Items from a dataset
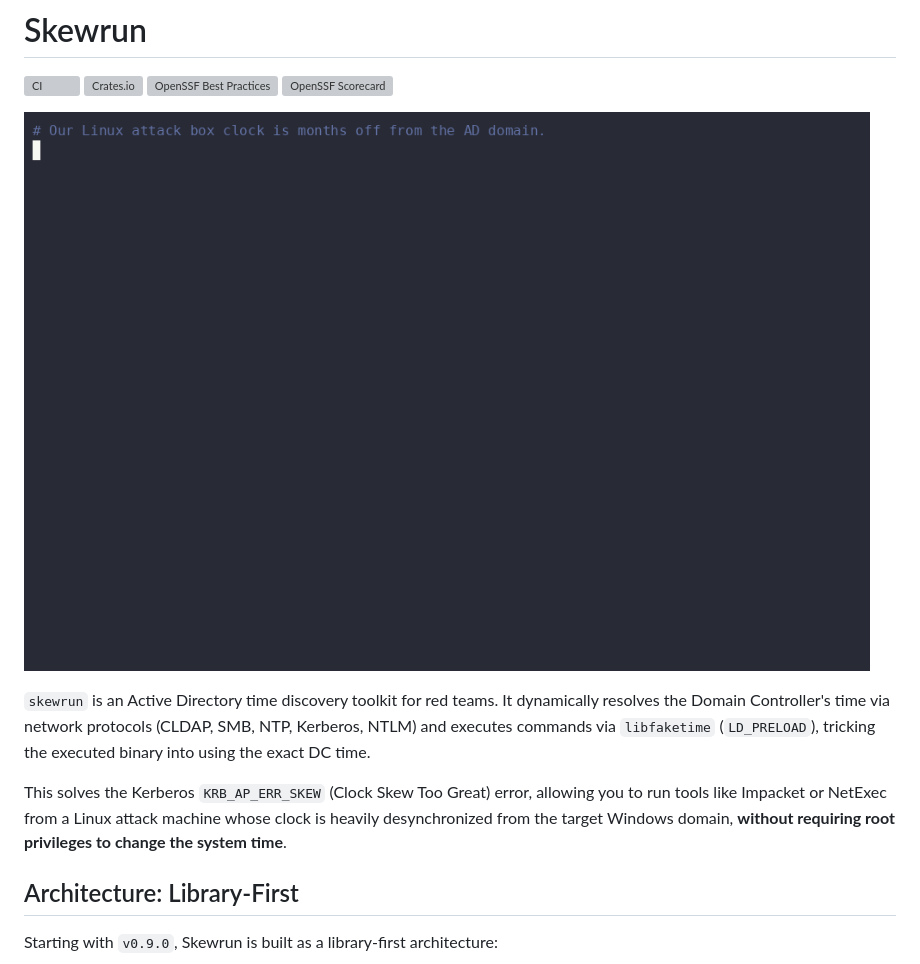
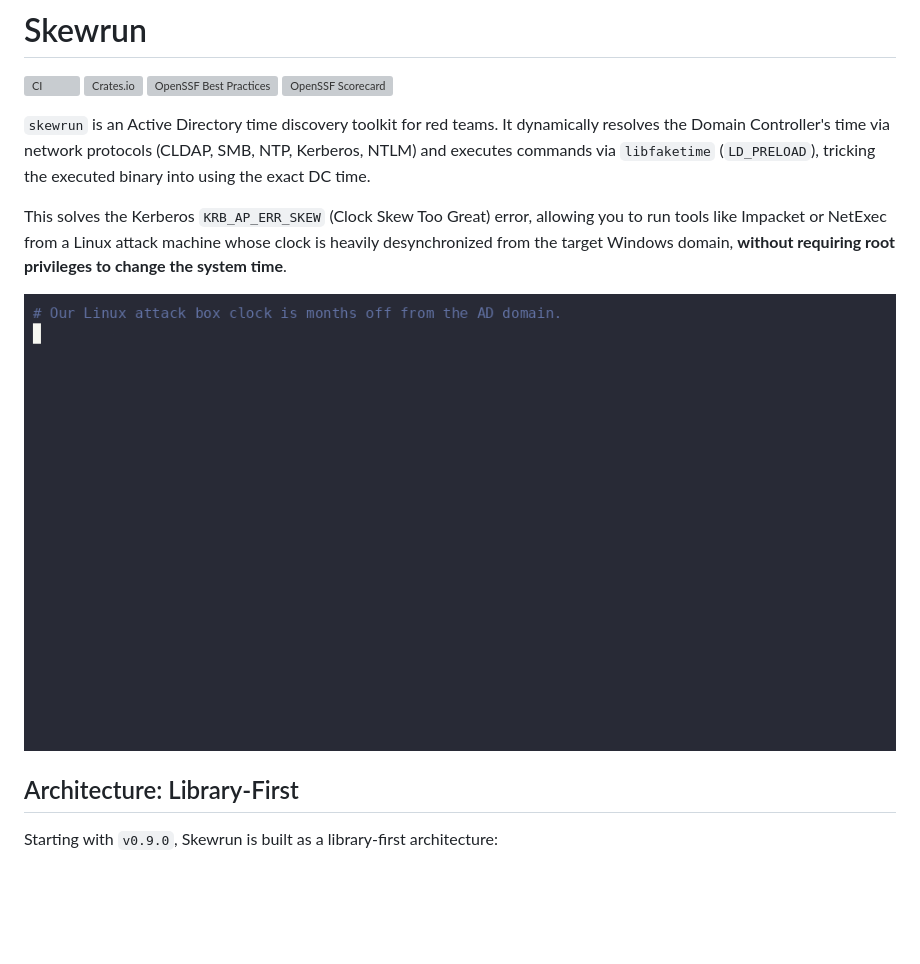
Before and after one commit to JVBotelho/skewrun, a Markdown page: README.md, the part around the change. Drawn GitHub-style; pictures changed too: assets/demo.gif; blank space fills up the shorter version; grey boxes are pictures that could not be loaded.

Commit message:
Add demo image and enhance project description (#16)
* Add demo image and enhance project description

Updated README to include demo image and clarified project description.

* docs: Trim demo GIF to 22 rows for a tighter preview

```diff
--- a/README.md
+++ b/README.md
@@ -5,11 +5,11 @@
 [![OpenSSF Best Practices](https://www.bestpractices.dev/projects/13512/badge)](https://www.bestpractices.dev/projects/13512)
 [![OpenSSF Scorecard](https://api.securityscorecards.dev/projects/github.com/JVBotelho/skewrun/badge)](https://securityscorecards.dev/viewer/?uri=github.com/JVBotelho/skewrun)
 
-![skewrun demo](https://raw.githubusercontent.com/JVBotelho/skewrun/main/assets/demo.gif)
-
 `skewrun` is an Active Directory time discovery toolkit for red teams. It dynamically resolves the Domain Controller's time via network protocols (CLDAP, SMB, NTP, Kerberos, NTLM) and executes commands via `libfaketime` (`LD_PRELOAD`), tricking the executed binary into using the exact DC time.
 
 This solves the Kerberos `KRB_AP_ERR_SKEW` (Clock Skew Too Great) error, allowing you to run tools like Impacket or NetExec from a Linux attack machine whose clock is heavily desynchronized from the target Windows domain, **without requiring root privileges to change the system time**.
+
+![skewrun demo](https://raw.githubusercontent.com/JVBotelho/skewrun/main/assets/demo.gif)
 
 ## Architecture: Library-First
 
```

**Exercise goal**.
Except for the pictures, print the data above exactly.

**Task solution**.
Before and after one commit to JVBotelho/skewrun, a Markdown page: README.md, the part around the change. Drawn GitHub-style; pictures changed too: assets/demo.gif; blank space fills up the shorter version; grey boxes are pictures that could not be loaded.

Commit message:
Add demo image and enhance project description (#16)
* Add demo image and enhance project description

Updated README to include demo image and clarified project description.

* docs: Trim demo GIF to 22 rows for a tighter preview

```diff
--- a/README.md
+++ b/README.md
@@ -5,11 +5,11 @@
 [![OpenSSF Best Practices](https://www.bestpractices.dev/projects/13512/badge)](https://www.bestpractices.dev/projects/13512)
 [![OpenSSF Scorecard](https://api.securityscorecards.dev/projects/github.com/JVBotelho/skewrun/badge)](https://securityscorecards.dev/viewer/?uri=github.com/JVBotelho/skewrun)
 
-![skewrun demo](https://raw.githubusercontent.com/JVBotelho/skewrun/main/assets/demo.gif)
-
 `skewrun` is an Active Directory time discovery toolkit for red teams. It dynamically resolves the Domain Controller's time via network protocols (CLDAP, SMB, NTP, Kerberos, NTLM) and executes commands via `libfaketime` (`LD_PRELOAD`), tricking the executed binary into using the exact DC time.
 
 This solves the Kerberos `KRB_AP_ERR_SKEW` (Clock Skew Too Great) error, allowing you to run tools like Impacket or NetExec from a Linux attack machine whose clock is heavily desynchronized from the target Windows domain, **without requiring root privileges to change the system time**.
+
+![skewrun demo](https://raw.githubusercontent.com/JVBotelho/skewrun/main/assets/demo.gif)
 
 ## Architecture: Library-First
 
```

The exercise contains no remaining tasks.